Hill told the radio network, “Workman was colluding with Speaker Crisafulli to kill my bill because I voted against party leadership."
When asked about Hill’s comments, Crisafulli said he was shocked.
“This is the first time I'm hearing I'm being accused of killing Rep. Hill’s bill,” the speaker told Sunshine State News. Crisafulli also said the Free Beacon misquoted his comments in their article. “People know I’m a straight shooter and on issues that deal with terrorism, I don’t play politics," he said.
But Hill says that is exactly the name of the game -- “politics.”
Hill points out that Andy’s Law passed the major committees. It passed two subcommittees and a committee of the House without opposition and passed three committees of the Senate without opposition, then wound up passing on the Senate floor by a flawless 35-0 vote.
Workman wasn’t as kind about Hill’s comments as Crisafulli. He said there are 3,000 bills filed every year. And the reason why Hill’s bill failed was because he didn’t work it.
Not true, Hill responds. “Three times I personally talked to Rep. Workman about my bill and I also sent him two personal letters about supporting it. How is it my bills pass the committees without opposition, even with Democrats' support, yet are not allowed a floor vote by my own party?” Hill asked.
Workman fired back, “The only guy who’s playing politics here is Mike Hill.”
“The bodies from the massacre weren’t in the ground before Hill used this issue as a political stunt to promote his bill. It’s shameful, it’s grotesque and it shows Hill’s lack of character,” said Workman.
Honestly now -- Was Hill being punished for not supporting the Enterprise Florida bill?
Not at all, said Workman, who pointed out that back in December 2015 Hill sent out a press release supporting the governor’s proposal, announcing his support for Rick Scott’s proposed reforms for Enterprise Florida, including the creation of the Florida Enterprise Fund.
When asked about his switching positions, Hill told Sunshine State News the governor's original proposal was more of a free market plan with less cost to the taxpayer. He said he decided not to support the governor's final bill because it got watered down and the return on investment wasn't going to benefit the taxpayer.
“The bottom line," said Hill, "is my bill would have benefited those who were victims of terrorism, boosted criminal penalties for terrorism and those who support terrorism. And people like Ritch Workman decided to play politics and hurt those people whose lives are on the line.”
Ed Dean, a senior editor with Sunshine State News whose talk show can be heard on radio stations in Jacksonville, Tampa Bay, Daytona Beach, Orlando, the Space Coast, the Treasure Coast and South Florida from West Palm Beach to Miami.

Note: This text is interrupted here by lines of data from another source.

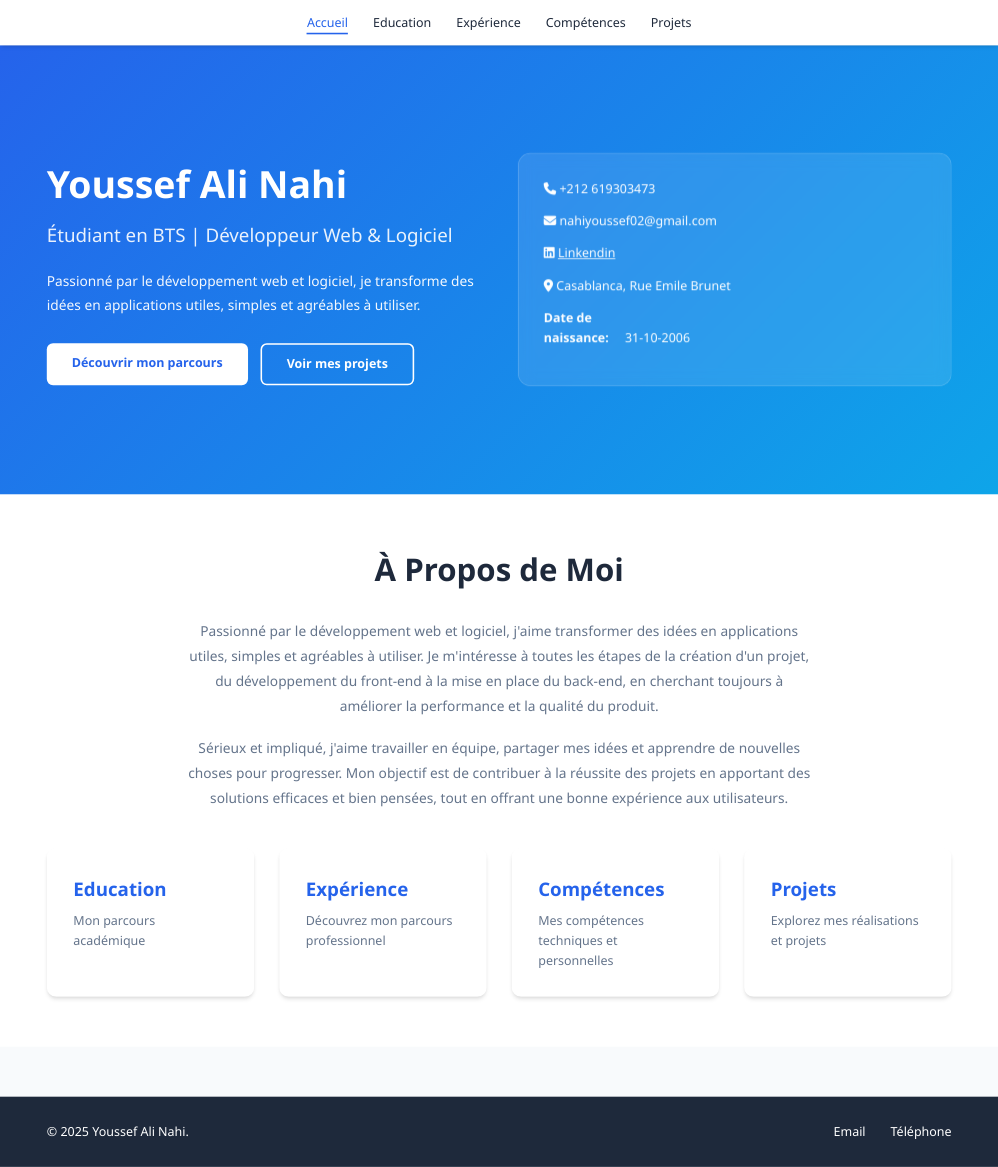
Repository: Youssef-Nahi504/My_Portfolio
Page: index.html
These files come from the project's save history. The page is drawn as it stood at one moment and after a run of saves; the edit follows.
The browser window is 1280 px wide. The pictures show the whole page, at 78% of full size.

Above is the page before, as saved 2025-12-21 13:29:05.

After the next 3 saves:
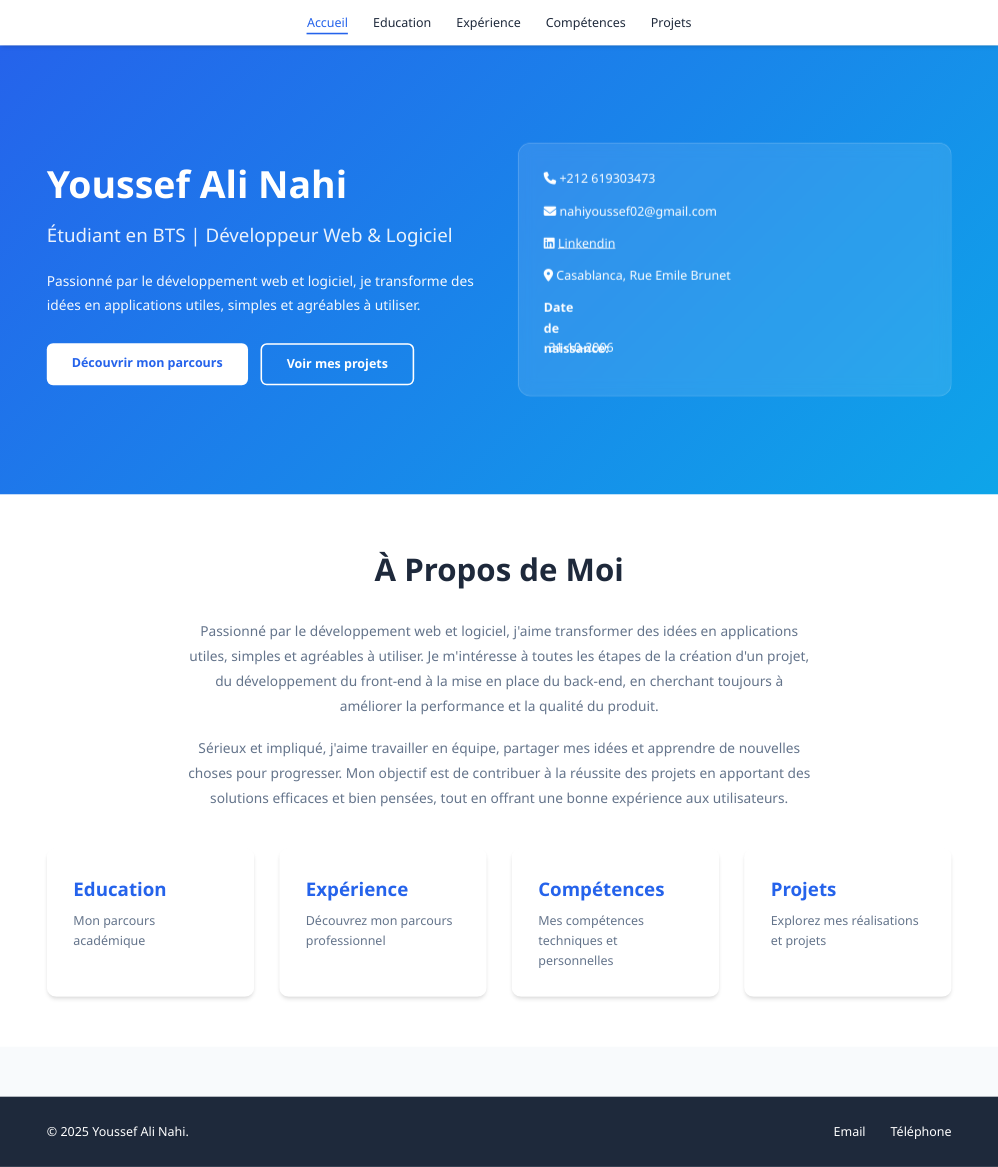
The 3 saves are shown as one change because they came seconds apart.
The last was saved 23 s later.
--- a/style.css
+++ b/style.css
@@ -191,7 +191,7 @@
 
 .profile-info strong {
     display: inline-block;
-    width: 100px;
+    width: 2px;
 }
 
 /* About Section */

After the save that followed:
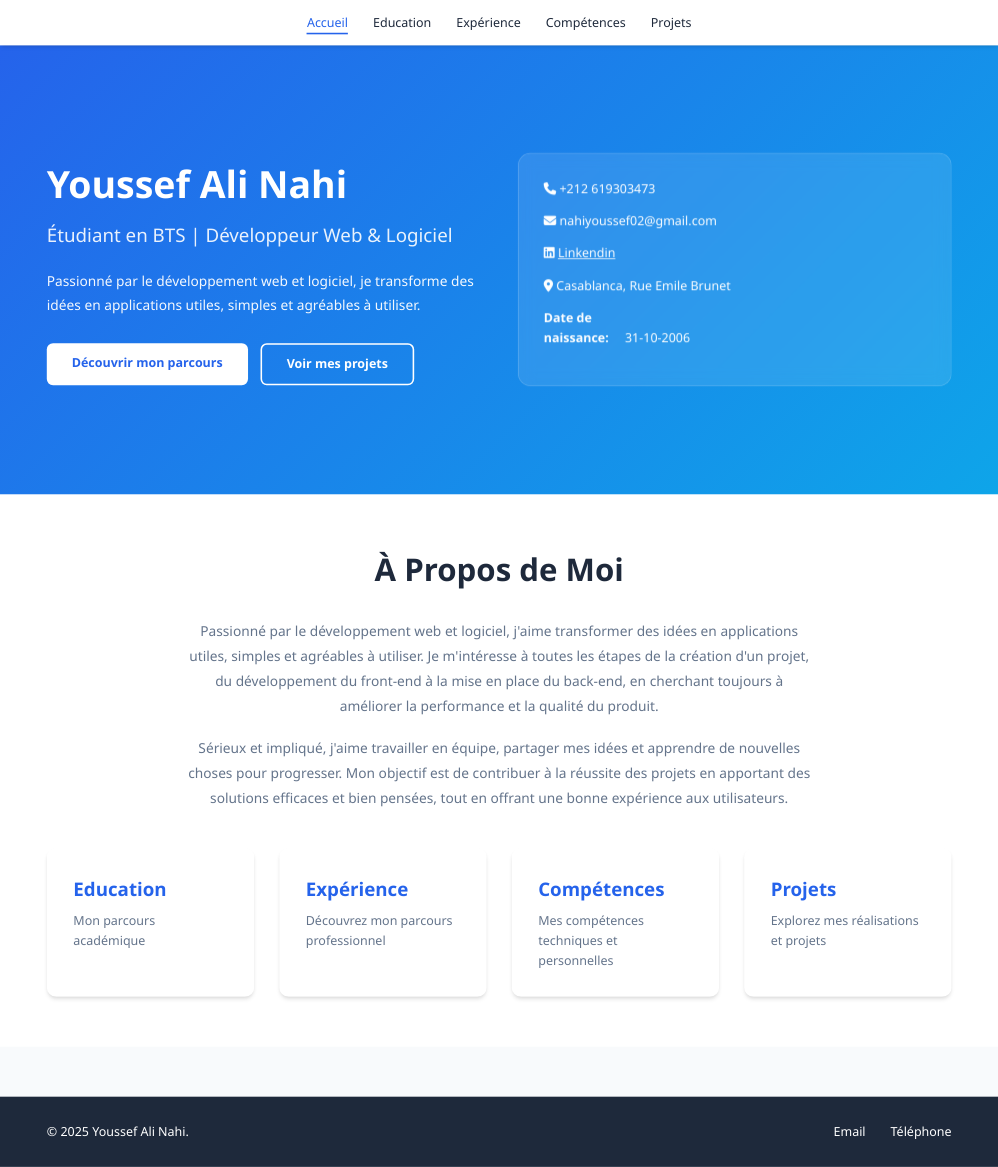
Saved 10 s later.
--- a/style.css
+++ b/style.css
@@ -191,7 +191,7 @@
 
 .profile-info strong {
     display: inline-block;
-    width: 2px;
+    width: 100px;
 }
 
 /* About Section */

It can also be heard in parts of Georgia, South Carolina and North Carolina. You can reach him at firstname.lastname@example.org. Follow him on Twitter: @eddeanradio.